I noticed that many people used the month of November for giving thanks to the things in their life. A person battling any type of mental health issue is thankful for the strength to just get out of bed each day.
On that note, I am using the month of December for a time of reflection on the daily blessings. These are the daily things that I have recognized as my joy; happy moments that I cherish. Consider this my journal for this month. On my blog site www.reflectionswithrhonda.com , I wrote about my experience with Lupus and mental health issues. My psychotherapist suggested I keep a journal on the moments of joy so that feeling can be recreated.
Journal Entry: December 12, 2012
My evening wasn't as bad once I cleaned the kitchen and unwound. My child was sweet enough to buy me Buffalo Wild Wings and held a conversation with me. Mr. Man went grocery shopping, then cuddled on the couch and watched the rest of Cowboys vs. Aliens with me. It is a great feeling to have another be your backbone when yours seems to be slipping.
So today I won the fight to get out of bed and face whatever today brings; even the crabby patty child that obviously did not get good rest last night. He gets a pass because he is sick. I acknowledged he was sick and, therefore, was able to ignore his attitude. I am glad I did, because he sent me a text telling me "I love you mom." Nothing is more sweeter than your sick, crabby son realizing he was a butt and send you a sweet text.
Today was my first appointment with my psychiatric clinical nurse specialist. I guess I am not shocked by her diagnosis: psychotic. The term psychosis is very broad and can mean anything from relatively normal aberrant experiences to schizophrenia and bipolar type 1 disorder.
Since I hear voices I am bordering on schizophrenia, but the voices don't tell me to do anything to harm myself or others. I see things and tend to feel things, so I also have symptoms of bi-polar with tendencies of rage but am not suicidal or homicidal. The psychiatric clinical nurse specialist has me scheduled for several appointments for psychological testing.
I was very upset and angry once she told me what she thought brought on these symptoms. Due to chemical imbalance in the brain it causes "flashbacks" of feelings and emotions from your past. I was so angry I wanted to cry; felt like a fist gripping my heart. How could something from 35 years ago have this much impact on my present life? If/when I see this family member again, I will not be responsible for my actions as I do not think I will be able to control myself from attacking this person. I am to stay on my current medication with an added bonus of Risperdal to work on the brain.

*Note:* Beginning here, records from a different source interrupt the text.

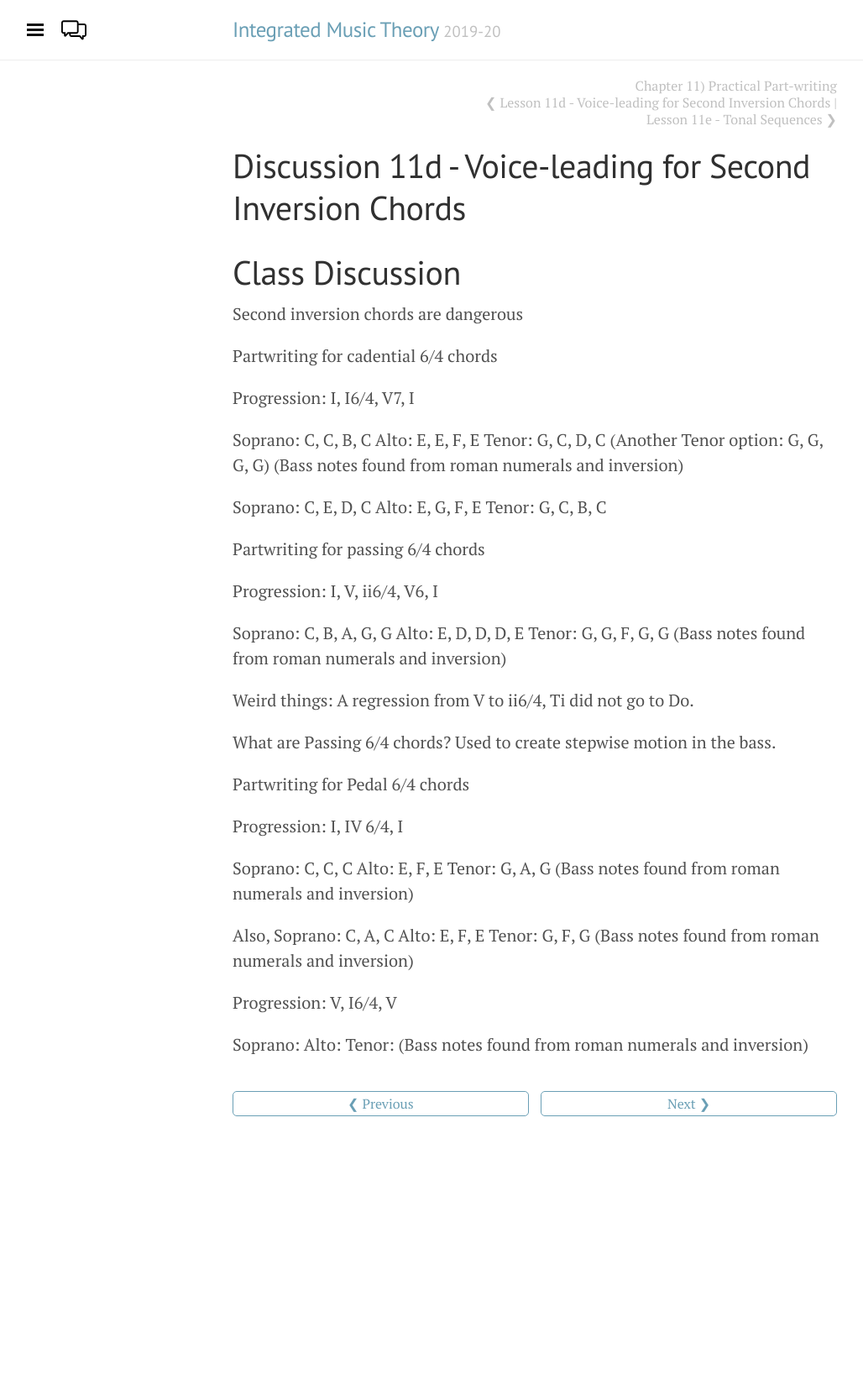
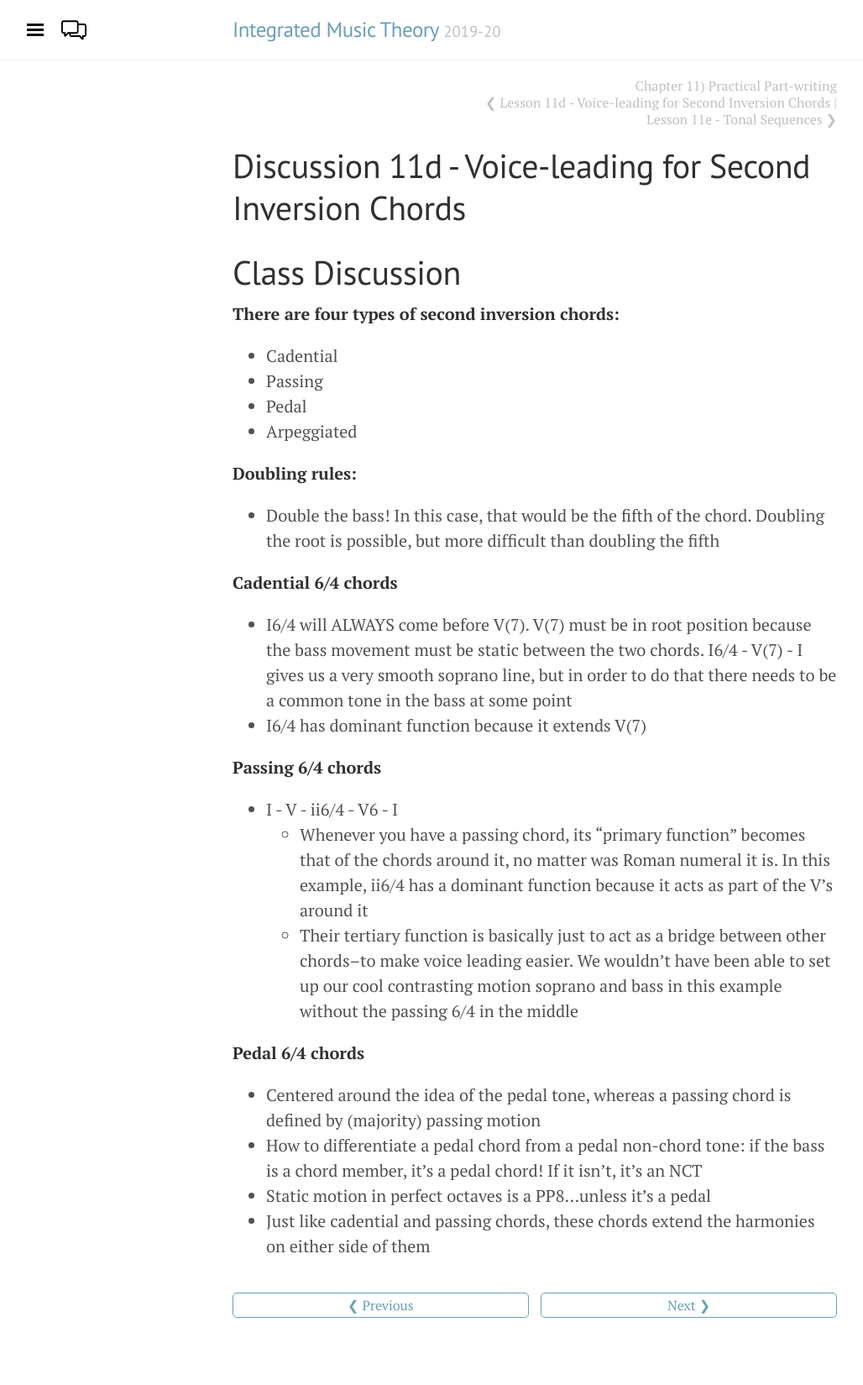
Before and after one commit to intmus/inttheory19-20, a Jekyll site: the page built from _11-further-part-writing/d2-voiceleadingsecond.md, in a window 1280 px wide. Shown: the whole page at 84% size, without its empty margins (3-1031 px from the left). Built offline with Jekyll 4.4.1, drawn with Linux system fonts in a browser that asks for light colours; before the commit the page ends 1409 px from its top, so only the background shows below that.

Commit message:
Added 11d discussion

```diff
--- a/_11-further-part-writing/d2-voiceleadingsecond.md
+++ b/_11-further-part-writing/d2-voiceleadingsecond.md
@@ -5,35 +5,26 @@ title: Discussion 11d - Voice-leading for Second Inversion Chords
 
 # Class Discussion
 
-Second inversion chords are dangerous
+**There are four types of second inversion chords:**
+- Cadential
+- Passing
+- Pedal
+- Arpeggiated
 
-Partwriting for cadential 6/4 chords
+**Doubling rules:**
+- Double the bass! In this case, that would be the fifth of the chord. Doubling the root is possible, but more difficult than doubling the fifth
 
-Progression: I, I6/4, V7, I
+**Cadential 6/4 chords**
+- I6/4 will ALWAYS come before V(7). V(7) must be in root position because the bass movement must be static between the two chords. I6/4 - V(7) - I gives us a very smooth soprano line, but in order to do that there needs to be a common tone in the bass at some point
+- I6/4 has dominant function because it extends V(7)
 
-Soprano: C, C, B, C  Alto: E, E, F, E  Tenor: G, C, D, C (Another Tenor option: G, G, G, G)  (Bass notes found from roman numerals and inversion)
+**Passing 6/4 chords**
+- I - V - ii6/4 - V6 - I
+  - Whenever you have a passing chord, its "primary function" becomes that of the chords around it, no matter was Roman numeral it is. In this example, ii6/4 has a dominant function because it acts as part of the V's around it
+  - Their tertiary function is basically just to act as a bridge between other chords--to make voice leading easier. We wouldn't have been able to set up our cool contrasting motion soprano and bass in this example without the passing 6/4 in the middle
 
-Soprano: C, E, D, C  Alto: E, G, F, E  Tenor: G, C, B, C
-
-Partwriting for passing 6/4 chords
-
-Progression: I, V, ii6/4, V6, I
-
-Soprano: C, B, A, G, G  Alto: E, D, D, D, E  Tenor: G, G, F, G, G  (Bass notes found from roman numerals and inversion)
-
-Weird things: A regression from V to ii6/4, Ti did not go to Do.
-
-
-What are Passing 6/4 chords? Used to create stepwise motion in the bass.
-
-Partwriting for Pedal 6/4 chords
-
-Progression: I, IV 6/4, I
-
-Soprano: C, C, C  Alto: E, F, E  Tenor: G, A, G  (Bass notes found from roman numerals and inversion)
-
-Also, Soprano: C, A, C  Alto: E, F, E  Tenor: G, F, G  (Bass notes found from roman numerals and inversion)
-
-Progression: V, I6/4, V
-
-Soprano:  Alto:  Tenor:  (Bass notes found from roman numerals and inversion)
+**Pedal 6/4 chords**
+- Centered around the idea of the pedal tone, whereas a passing chord is defined by (majority) passing motion
+- How to differentiate a pedal chord from a pedal non-chord tone: if the bass is a chord member, it's a pedal chord! If it isn't, it's an NCT
+- Static motion in perfect octaves is a PP8...unless it's a pedal
+- Just like cadential and passing chords, these chords extend the harmonies on either side of them
```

Risperdal is an antipsychotic medication. It is an "atypical antipsychotic". It works by changing the effects of chemicals in the brain.
Risperdal is used to treat schizophrenia and symptoms of bipolar disorder (manic depression). It is also used in autistic children to treat symptoms of irritability.
Risperdal may also be used for purposes other than those listed in this medication guide.
I really liked this psychiatric clinical nurse specialist, she put me right at ease and even shared a traumatic experience that happened in her home. She did this so I would not feel guilty for not noticing "signs" my children may have displayed, but I didn't pick up on them due to lack of knowledge.
She also said that a paranormal person would insist I have ghosts. If that is the case it followed me from house to house. lol Then stated if a spiritualistic person heard what I said, they would insist I have a demon. I told her I thought about calling Gary Spivey. She said I can call Gary, but make sure I take my meds. She is medical and I have a psychosis that needs to be treated with medication. lol
As I told the psychiatric clinical nurse specialist, I am pretty easy. Just tell me what you want me to do; I just want to be able to function again.
Remind me to thank Colleen Halley, my psychotherapist, for referring me someone who can relate to me. :)
So, not to share Mr. Man's personal issues, but he called me after he finished his appointment. Needless to say, the doctor conquered with my diagnosis of him as he is now being placed on medication. :) I told him so, but he didn't believe me. He thought it would put me in a good mood by telling me I was right. Now everyone in our home is on some type of prescription medication. Now I don't feel like the red-headed stepchild.
With so much on my plate with my medical diagnosis, work seemed to fly by without anything strange. Knock on wood. I even set up an appointment with my manager to explain what is going on and the number of appointments required. Now if I can just keep them straight. In the past I would come to work, she would look at me and say "I thought you were going to be late for an appointment." Guess what? She would be right; missed appointment.
A mind is a terrible thing to lose.
The pain in my chest is no longer present. But, my anger is still seething beneath the surface waiting to be unleashed by the offending party. I am even mad at myself because my brain is allowing something from my past to haunt me in my present.
Bad chemical imbalance in the brain; go to your room this minute!
It is very important to be honest with your doctor at all times; do not be afraid of what they tell you. If you are confused, ask questions. If the medication doesn't quite work, let them know and try another. Never give up. The goal is the end result of you feeling like yourself again. Live life to the fullest.
How do you handle shocking news?